He declared the decision while heading a three-member seat of the apex court that was hearing convict Javed Iqbal’s application against the sentence he was passed on for throwing acid on a lady.
Iqbal’s guidance informed the court that the lady who was assaulted by his client had excused him.
Accordingly, Justice Khosa commented that the lady could have been constrained into “pardoning” the culprit.
“No matter if the victim has pardoned the convict, there can be no compromise in such cases and the law cannot forgive an acid attacker,” he observed. “Acid attackers don’t deserve any mercy.”
The judge additionally noticed that assaulting someone with corrosive was a “crime against the state”.
“The law managing such cases is exacting and consuming somebody with acid is a demonstration of extraordinary savagery.”
Iqbal, who is an occupant of Chiniot, Punjab, was condemned to life detainment for tossing corrosive on his neighbor.
Acid violence is one of the most noticeably awful types of sex-based brutality in Pakistan.
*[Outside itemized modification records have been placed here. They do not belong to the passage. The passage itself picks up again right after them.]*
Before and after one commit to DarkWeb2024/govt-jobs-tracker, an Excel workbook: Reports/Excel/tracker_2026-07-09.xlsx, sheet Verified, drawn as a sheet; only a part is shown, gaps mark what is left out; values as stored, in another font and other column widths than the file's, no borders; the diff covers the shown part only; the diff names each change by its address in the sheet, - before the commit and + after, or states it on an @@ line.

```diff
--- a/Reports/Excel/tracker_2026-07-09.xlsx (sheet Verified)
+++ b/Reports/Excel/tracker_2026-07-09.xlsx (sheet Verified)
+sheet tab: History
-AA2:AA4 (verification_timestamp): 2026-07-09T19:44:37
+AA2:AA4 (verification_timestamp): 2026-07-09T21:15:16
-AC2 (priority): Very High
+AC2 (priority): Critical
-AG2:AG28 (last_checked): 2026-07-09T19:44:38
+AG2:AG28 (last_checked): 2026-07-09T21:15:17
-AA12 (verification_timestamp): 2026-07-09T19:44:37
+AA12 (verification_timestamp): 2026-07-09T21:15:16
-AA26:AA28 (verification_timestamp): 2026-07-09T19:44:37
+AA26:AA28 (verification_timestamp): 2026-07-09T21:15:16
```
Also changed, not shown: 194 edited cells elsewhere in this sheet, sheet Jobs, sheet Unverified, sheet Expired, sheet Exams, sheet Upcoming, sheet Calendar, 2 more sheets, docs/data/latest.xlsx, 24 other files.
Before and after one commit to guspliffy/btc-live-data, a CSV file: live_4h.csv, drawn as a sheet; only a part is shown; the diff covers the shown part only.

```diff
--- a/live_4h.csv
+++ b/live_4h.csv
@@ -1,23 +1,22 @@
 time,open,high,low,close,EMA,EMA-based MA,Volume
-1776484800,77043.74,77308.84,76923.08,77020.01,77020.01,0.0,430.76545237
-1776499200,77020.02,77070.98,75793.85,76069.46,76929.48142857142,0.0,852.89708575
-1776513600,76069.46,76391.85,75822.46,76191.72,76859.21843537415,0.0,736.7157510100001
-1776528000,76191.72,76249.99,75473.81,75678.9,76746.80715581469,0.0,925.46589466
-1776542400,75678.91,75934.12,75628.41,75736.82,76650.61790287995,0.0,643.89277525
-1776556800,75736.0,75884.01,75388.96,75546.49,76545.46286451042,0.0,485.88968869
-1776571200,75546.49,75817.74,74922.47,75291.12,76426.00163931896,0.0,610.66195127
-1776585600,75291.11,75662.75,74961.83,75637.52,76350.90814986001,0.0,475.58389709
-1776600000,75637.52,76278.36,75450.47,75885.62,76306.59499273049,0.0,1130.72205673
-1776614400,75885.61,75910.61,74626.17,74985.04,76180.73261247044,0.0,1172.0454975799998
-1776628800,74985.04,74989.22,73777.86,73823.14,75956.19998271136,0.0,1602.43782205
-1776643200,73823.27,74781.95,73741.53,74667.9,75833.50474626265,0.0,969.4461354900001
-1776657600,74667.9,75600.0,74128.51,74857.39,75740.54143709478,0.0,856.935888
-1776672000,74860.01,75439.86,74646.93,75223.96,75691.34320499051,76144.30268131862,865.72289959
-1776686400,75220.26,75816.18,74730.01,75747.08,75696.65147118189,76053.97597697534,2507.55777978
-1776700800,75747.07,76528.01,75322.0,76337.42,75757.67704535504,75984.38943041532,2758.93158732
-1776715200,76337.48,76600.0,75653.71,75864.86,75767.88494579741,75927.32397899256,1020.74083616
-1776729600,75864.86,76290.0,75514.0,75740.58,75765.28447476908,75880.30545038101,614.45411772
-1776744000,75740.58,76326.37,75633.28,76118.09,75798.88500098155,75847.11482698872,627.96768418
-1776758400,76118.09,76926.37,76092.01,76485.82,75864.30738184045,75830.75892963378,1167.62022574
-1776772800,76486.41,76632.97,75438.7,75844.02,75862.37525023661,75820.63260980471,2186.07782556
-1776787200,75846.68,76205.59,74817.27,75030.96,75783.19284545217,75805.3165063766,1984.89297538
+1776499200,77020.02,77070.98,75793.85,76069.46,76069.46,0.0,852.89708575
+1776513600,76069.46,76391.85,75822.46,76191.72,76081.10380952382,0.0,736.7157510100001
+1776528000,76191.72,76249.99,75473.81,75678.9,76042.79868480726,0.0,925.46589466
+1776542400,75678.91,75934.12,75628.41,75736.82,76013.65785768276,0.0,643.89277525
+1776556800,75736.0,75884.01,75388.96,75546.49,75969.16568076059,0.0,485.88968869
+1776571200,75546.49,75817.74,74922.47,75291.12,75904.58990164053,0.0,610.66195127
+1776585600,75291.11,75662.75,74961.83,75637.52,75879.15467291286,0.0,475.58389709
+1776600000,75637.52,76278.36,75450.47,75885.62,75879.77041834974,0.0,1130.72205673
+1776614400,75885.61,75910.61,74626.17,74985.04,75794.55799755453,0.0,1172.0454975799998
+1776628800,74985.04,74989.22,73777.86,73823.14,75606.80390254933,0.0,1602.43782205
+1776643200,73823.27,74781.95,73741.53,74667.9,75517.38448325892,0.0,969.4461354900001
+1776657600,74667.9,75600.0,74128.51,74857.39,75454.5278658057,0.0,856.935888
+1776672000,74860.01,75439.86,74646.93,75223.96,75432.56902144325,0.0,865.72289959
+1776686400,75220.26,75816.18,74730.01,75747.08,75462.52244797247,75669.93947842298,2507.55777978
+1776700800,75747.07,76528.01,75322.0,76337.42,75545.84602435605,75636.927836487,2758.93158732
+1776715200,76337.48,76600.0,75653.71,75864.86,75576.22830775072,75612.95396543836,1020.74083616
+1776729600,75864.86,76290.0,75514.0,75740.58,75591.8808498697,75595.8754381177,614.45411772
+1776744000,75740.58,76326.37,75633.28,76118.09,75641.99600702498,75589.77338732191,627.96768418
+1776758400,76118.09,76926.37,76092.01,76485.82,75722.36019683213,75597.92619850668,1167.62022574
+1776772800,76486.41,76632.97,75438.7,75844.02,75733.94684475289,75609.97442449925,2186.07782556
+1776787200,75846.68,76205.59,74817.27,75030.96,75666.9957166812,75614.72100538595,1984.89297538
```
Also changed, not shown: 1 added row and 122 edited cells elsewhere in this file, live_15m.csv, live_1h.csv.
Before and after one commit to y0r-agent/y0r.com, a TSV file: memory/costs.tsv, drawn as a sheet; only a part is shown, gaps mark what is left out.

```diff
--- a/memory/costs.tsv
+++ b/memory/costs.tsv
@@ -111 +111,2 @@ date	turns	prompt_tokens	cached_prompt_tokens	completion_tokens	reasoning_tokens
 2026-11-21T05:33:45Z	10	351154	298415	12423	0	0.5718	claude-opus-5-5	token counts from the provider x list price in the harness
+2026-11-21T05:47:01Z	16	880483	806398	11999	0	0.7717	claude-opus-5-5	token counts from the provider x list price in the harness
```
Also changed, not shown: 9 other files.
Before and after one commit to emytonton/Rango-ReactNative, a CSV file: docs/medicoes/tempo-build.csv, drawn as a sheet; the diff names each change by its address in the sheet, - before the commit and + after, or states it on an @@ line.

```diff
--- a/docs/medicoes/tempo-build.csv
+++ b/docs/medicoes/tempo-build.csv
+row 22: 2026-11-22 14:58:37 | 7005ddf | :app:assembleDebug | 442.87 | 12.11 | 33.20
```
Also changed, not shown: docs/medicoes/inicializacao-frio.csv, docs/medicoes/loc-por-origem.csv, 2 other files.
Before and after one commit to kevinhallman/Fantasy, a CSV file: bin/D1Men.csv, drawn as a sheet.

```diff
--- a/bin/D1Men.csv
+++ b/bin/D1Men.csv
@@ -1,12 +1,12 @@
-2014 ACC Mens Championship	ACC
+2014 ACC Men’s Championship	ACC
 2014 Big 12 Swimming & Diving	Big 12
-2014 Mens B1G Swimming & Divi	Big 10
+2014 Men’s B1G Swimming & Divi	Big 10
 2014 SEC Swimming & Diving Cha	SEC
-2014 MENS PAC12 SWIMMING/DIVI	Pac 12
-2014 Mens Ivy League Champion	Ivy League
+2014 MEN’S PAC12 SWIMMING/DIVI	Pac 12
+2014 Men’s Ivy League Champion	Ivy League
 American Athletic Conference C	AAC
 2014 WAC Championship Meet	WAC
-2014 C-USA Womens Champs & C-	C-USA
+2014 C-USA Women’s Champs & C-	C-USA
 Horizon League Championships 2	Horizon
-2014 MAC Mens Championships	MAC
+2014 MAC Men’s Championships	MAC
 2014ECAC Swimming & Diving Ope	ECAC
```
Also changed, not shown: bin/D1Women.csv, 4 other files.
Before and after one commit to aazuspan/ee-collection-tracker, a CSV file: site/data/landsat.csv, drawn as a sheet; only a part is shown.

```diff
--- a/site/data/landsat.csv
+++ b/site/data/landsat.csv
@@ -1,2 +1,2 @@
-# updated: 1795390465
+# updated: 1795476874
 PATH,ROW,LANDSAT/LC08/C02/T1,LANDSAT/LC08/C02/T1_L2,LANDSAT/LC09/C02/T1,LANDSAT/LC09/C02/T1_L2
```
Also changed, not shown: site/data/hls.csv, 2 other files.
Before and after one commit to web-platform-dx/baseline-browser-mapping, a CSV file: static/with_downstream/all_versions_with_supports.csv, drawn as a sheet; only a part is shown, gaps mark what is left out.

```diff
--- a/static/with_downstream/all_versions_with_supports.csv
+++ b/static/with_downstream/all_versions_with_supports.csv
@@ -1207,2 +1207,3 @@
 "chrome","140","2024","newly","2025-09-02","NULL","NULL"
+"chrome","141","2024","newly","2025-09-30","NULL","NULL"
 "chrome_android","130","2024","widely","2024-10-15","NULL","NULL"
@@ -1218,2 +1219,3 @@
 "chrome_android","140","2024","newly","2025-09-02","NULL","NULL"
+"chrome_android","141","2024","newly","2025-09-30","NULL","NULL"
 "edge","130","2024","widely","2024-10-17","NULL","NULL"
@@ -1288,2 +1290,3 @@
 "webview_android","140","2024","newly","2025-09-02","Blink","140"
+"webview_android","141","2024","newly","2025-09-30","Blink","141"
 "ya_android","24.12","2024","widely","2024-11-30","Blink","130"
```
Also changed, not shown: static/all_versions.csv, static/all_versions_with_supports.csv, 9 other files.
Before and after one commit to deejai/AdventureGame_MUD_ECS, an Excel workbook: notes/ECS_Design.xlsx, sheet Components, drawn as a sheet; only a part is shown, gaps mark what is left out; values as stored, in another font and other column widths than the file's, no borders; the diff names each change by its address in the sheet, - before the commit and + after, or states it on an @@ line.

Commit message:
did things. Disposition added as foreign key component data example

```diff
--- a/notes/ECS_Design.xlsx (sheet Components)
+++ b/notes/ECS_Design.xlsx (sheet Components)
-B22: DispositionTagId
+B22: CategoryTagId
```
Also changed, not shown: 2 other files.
This shocking demonstration is generally induced by family debates, refusal of a proposition to be engaged and family ‘honor’ issues. Culprits as a rule plan to deform instead of executing their exploited people, bringing about deeply rooted bodily disfigurements just as serious emotional and mental torture.
Many cases go unaddressed because of the cultural stigma of reporting crimes—women, especially, fear possible bias in courts, unsupportive family dynamics, astronomical legal fees, and potential repercussions from their attackers.